───── Supplied data

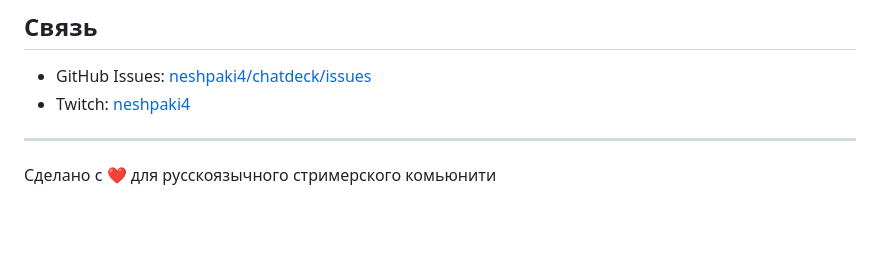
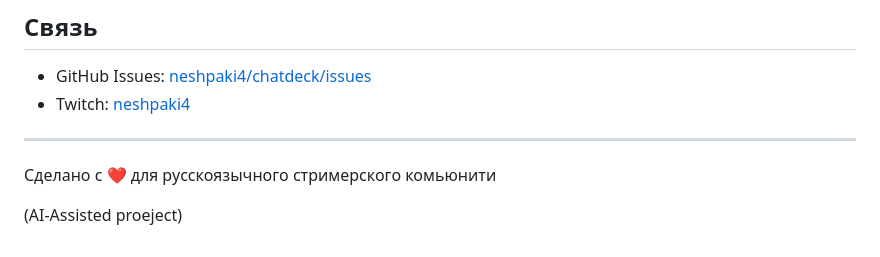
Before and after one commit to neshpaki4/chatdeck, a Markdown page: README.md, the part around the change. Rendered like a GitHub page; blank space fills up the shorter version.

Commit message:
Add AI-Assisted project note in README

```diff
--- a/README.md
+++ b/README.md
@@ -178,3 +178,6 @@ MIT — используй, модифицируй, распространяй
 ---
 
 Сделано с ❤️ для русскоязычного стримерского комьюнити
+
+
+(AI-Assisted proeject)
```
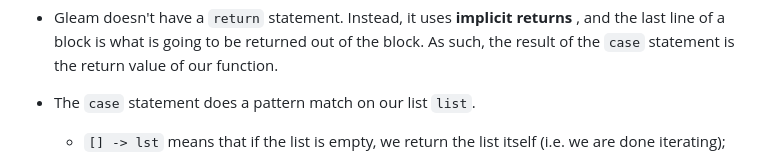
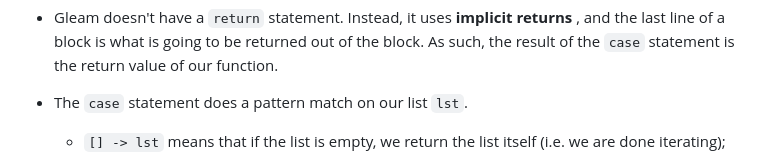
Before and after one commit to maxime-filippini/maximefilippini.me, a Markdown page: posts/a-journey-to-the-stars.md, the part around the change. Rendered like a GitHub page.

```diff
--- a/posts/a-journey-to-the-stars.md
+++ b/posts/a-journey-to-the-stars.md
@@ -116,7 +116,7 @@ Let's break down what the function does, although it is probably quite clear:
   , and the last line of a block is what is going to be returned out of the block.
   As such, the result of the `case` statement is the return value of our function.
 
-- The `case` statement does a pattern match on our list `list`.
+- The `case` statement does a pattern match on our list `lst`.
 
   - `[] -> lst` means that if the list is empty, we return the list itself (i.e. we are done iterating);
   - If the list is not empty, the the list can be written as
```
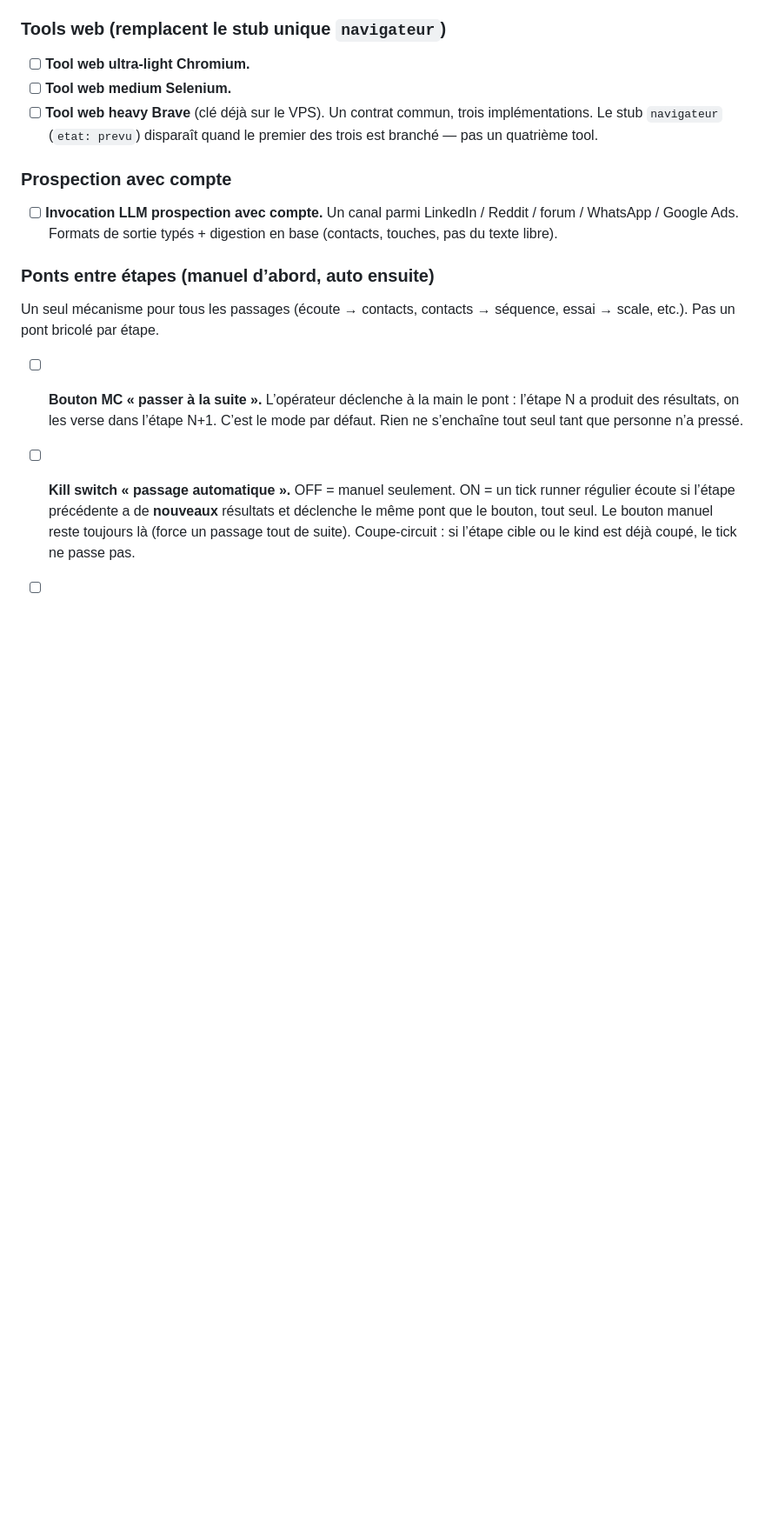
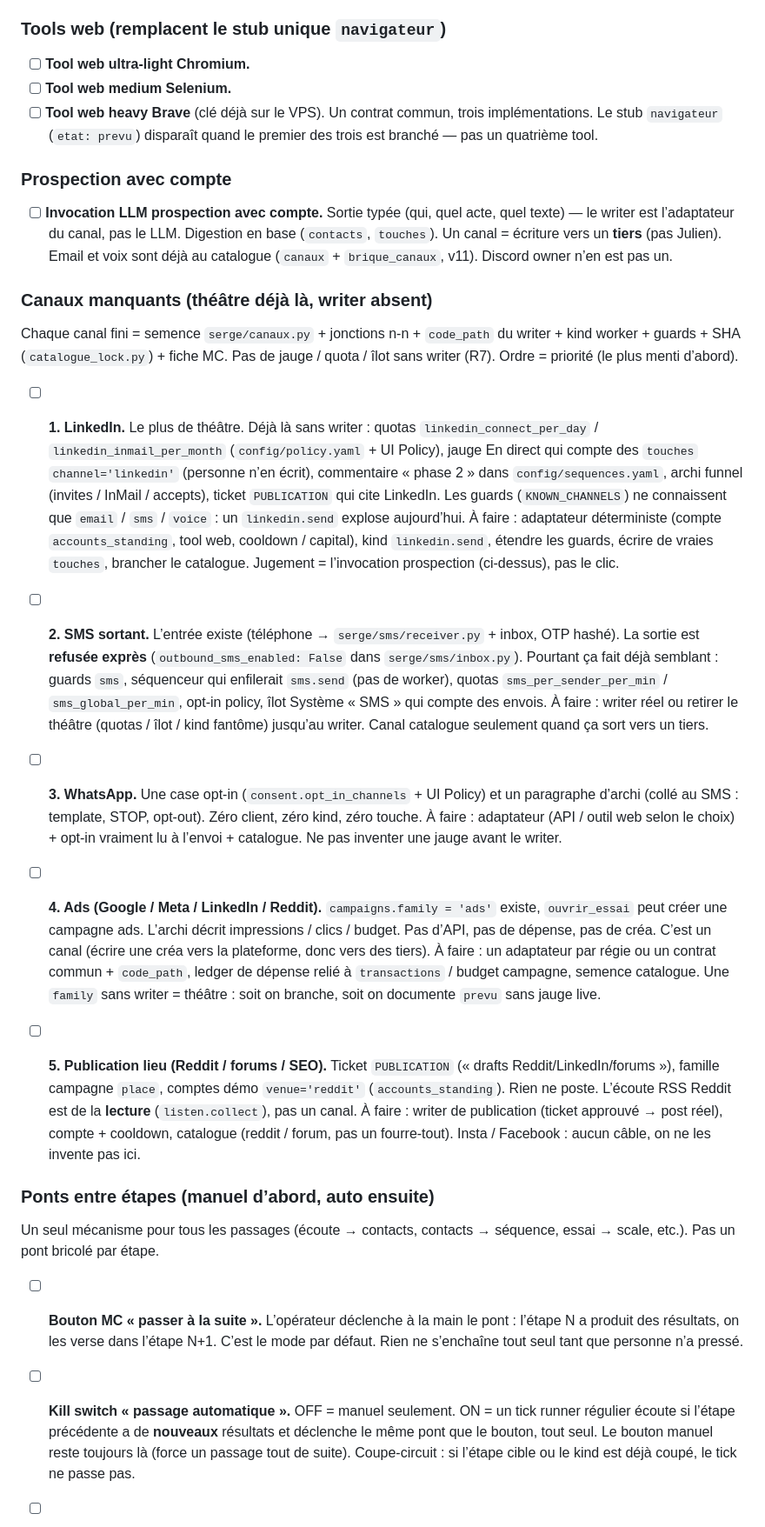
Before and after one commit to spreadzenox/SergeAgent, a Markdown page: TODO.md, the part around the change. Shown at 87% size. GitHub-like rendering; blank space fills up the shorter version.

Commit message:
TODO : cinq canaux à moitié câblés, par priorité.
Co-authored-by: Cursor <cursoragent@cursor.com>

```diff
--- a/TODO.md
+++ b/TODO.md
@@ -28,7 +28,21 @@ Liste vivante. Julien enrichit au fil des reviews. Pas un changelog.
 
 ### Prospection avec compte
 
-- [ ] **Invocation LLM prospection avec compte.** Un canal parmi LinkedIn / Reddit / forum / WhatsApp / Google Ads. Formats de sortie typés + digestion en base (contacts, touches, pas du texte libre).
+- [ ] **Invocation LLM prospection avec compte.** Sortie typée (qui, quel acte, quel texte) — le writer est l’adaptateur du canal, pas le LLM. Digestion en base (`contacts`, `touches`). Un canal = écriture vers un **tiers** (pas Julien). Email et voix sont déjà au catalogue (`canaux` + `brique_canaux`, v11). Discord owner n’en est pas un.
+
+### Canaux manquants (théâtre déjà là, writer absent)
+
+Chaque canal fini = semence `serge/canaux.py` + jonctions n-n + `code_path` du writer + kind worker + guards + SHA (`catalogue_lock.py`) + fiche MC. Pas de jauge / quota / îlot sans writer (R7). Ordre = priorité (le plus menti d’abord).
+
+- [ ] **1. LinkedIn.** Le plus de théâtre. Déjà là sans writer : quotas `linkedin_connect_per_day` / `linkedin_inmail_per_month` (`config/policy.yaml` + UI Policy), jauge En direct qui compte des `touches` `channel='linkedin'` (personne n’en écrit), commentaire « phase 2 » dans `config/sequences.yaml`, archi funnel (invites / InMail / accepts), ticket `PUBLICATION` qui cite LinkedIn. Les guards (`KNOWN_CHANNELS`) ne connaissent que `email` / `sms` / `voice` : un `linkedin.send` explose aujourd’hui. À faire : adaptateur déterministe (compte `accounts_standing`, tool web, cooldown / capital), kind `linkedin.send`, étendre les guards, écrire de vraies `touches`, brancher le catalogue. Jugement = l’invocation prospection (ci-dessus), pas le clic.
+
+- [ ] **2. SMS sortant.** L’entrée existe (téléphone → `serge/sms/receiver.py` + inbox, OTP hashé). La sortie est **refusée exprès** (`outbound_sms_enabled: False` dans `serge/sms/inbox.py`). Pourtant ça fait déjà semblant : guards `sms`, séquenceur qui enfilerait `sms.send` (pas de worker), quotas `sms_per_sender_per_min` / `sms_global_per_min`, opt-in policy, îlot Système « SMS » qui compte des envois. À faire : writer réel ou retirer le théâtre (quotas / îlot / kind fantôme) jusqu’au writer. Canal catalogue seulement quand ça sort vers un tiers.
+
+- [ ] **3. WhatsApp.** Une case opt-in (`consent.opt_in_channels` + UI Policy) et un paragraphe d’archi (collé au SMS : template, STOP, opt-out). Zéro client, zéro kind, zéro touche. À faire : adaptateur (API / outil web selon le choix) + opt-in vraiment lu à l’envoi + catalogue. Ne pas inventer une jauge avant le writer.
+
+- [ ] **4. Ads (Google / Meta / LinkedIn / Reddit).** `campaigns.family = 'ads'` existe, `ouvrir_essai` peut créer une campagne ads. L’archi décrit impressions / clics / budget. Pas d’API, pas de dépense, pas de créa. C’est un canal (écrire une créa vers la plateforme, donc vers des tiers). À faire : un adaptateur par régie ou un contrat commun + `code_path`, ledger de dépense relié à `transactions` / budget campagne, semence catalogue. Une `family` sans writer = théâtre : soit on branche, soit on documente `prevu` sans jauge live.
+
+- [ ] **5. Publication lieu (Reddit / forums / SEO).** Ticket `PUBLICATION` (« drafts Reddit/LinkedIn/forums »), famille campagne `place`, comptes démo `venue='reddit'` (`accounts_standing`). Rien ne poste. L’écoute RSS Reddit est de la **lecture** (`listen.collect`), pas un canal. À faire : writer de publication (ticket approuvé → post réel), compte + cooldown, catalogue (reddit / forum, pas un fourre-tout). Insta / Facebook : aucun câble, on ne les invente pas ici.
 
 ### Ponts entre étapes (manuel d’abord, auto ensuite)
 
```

──────────

Copy all the entries above exactly as they stand, except for the pictures.

Before and after one commit to neshpaki4/chatdeck, a Markdown page: README.md, the part around the change. Rendered like a GitHub page; blank space fills up the shorter version.

Commit message:
Add AI-Assisted project note in README

```diff
--- a/README.md
+++ b/README.md
@@ -178,3 +178,6 @@ MIT — используй, модифицируй, распространяй
 ---
 
 Сделано с ❤️ для русскоязычного стримерского комьюнити
+
+
+(AI-Assisted proeject)
```
Before and after one commit to maxime-filippini/maximefilippini.me, a Markdown page: posts/a-journey-to-the-stars.md, the part around the change. Rendered like a GitHub page.

```diff
--- a/posts/a-journey-to-the-stars.md
+++ b/posts/a-journey-to-the-stars.md
@@ -116,7 +116,7 @@ Let's break down what the function does, although it is probably quite clear:
   , and the last line of a block is what is going to be returned out of the block.
   As such, the result of the `case` statement is the return value of our function.
 
-- The `case` statement does a pattern match on our list `list`.
+- The `case` statement does a pattern match on our list `lst`.
 
   - `[] -> lst` means that if the list is empty, we return the list itself (i.e. we are done iterating);
   - If the list is not empty, the the list can be written as
```
Before and after one commit to spreadzenox/SergeAgent, a Markdown page: TODO.md, the part around the change. Shown at 87% size. GitHub-like rendering; blank space fills up the shorter version.

Commit message:
TODO : cinq canaux à moitié câblés, par priorité.
Co-authored-by: Cursor <cursoragent@cursor.com>

```diff
--- a/TODO.md
+++ b/TODO.md
@@ -28,7 +28,21 @@ Liste vivante. Julien enrichit au fil des reviews. Pas un changelog.
 
 ### Prospection avec compte
 
-- [ ] **Invocation LLM prospection avec compte.** Un canal parmi LinkedIn / Reddit / forum / WhatsApp / Google Ads. Formats de sortie typés + digestion en base (contacts, touches, pas du texte libre).
+- [ ] **Invocation LLM prospection avec compte.** Sortie typée (qui, quel acte, quel texte) — le writer est l’adaptateur du canal, pas le LLM. Digestion en base (`contacts`, `touches`). Un canal = écriture vers un **tiers** (pas Julien). Email et voix sont déjà au catalogue (`canaux` + `brique_canaux`, v11). Discord owner n’en est pas un.
+
+### Canaux manquants (théâtre déjà là, writer absent)
+
+Chaque canal fini = semence `serge/canaux.py` + jonctions n-n + `code_path` du writer + kind worker + guards + SHA (`catalogue_lock.py`) + fiche MC. Pas de jauge / quota / îlot sans writer (R7). Ordre = priorité (le plus menti d’abord).
+
+- [ ] **1. LinkedIn.** Le plus de théâtre. Déjà là sans writer : quotas `linkedin_connect_per_day` / `linkedin_inmail_per_month` (`config/policy.yaml` + UI Policy), jauge En direct qui compte des `touches` `channel='linkedin'` (personne n’en écrit), commentaire « phase 2 » dans `config/sequences.yaml`, archi funnel (invites / InMail / accepts), ticket `PUBLICATION` qui cite LinkedIn. Les guards (`KNOWN_CHANNELS`) ne connaissent que `email` / `sms` / `voice` : un `linkedin.send` explose aujourd’hui. À faire : adaptateur déterministe (compte `accounts_standing`, tool web, cooldown / capital), kind `linkedin.send`, étendre les guards, écrire de vraies `touches`, brancher le catalogue. Jugement = l’invocation prospection (ci-dessus), pas le clic.
+
+- [ ] **2. SMS sortant.** L’entrée existe (téléphone → `serge/sms/receiver.py` + inbox, OTP hashé). La sortie est **refusée exprès** (`outbound_sms_enabled: False` dans `serge/sms/inbox.py`). Pourtant ça fait déjà semblant : guards `sms`, séquenceur qui enfilerait `sms.send` (pas de worker), quotas `sms_per_sender_per_min` / `sms_global_per_min`, opt-in policy, îlot Système « SMS » qui compte des envois. À faire : writer réel ou retirer le théâtre (quotas / îlot / kind fantôme) jusqu’au writer. Canal catalogue seulement quand ça sort vers un tiers.
+
+- [ ] **3. WhatsApp.** Une case opt-in (`consent.opt_in_channels` + UI Policy) et un paragraphe d’archi (collé au SMS : template, STOP, opt-out). Zéro client, zéro kind, zéro touche. À faire : adaptateur (API / outil web selon le choix) + opt-in vraiment lu à l’envoi + catalogue. Ne pas inventer une jauge avant le writer.
+
+- [ ] **4. Ads (Google / Meta / LinkedIn / Reddit).** `campaigns.family = 'ads'` existe, `ouvrir_essai` peut créer une campagne ads. L’archi décrit impressions / clics / budget. Pas d’API, pas de dépense, pas de créa. C’est un canal (écrire une créa vers la plateforme, donc vers des tiers). À faire : un adaptateur par régie ou un contrat commun + `code_path`, ledger de dépense relié à `transactions` / budget campagne, semence catalogue. Une `family` sans writer = théâtre : soit on branche, soit on documente `prevu` sans jauge live.
+
+- [ ] **5. Publication lieu (Reddit / forums / SEO).** Ticket `PUBLICATION` (« drafts Reddit/LinkedIn/forums »), famille campagne `place`, comptes démo `venue='reddit'` (`accounts_standing`). Rien ne poste. L’écoute RSS Reddit est de la **lecture** (`listen.collect`), pas un canal. À faire : writer de publication (ticket approuvé → post réel), compte + cooldown, catalogue (reddit / forum, pas un fourre-tout). Insta / Facebook : aucun câble, on ne les invente pas ici.
 
 ### Ponts entre étapes (manuel d’abord, auto ensuite)
 
```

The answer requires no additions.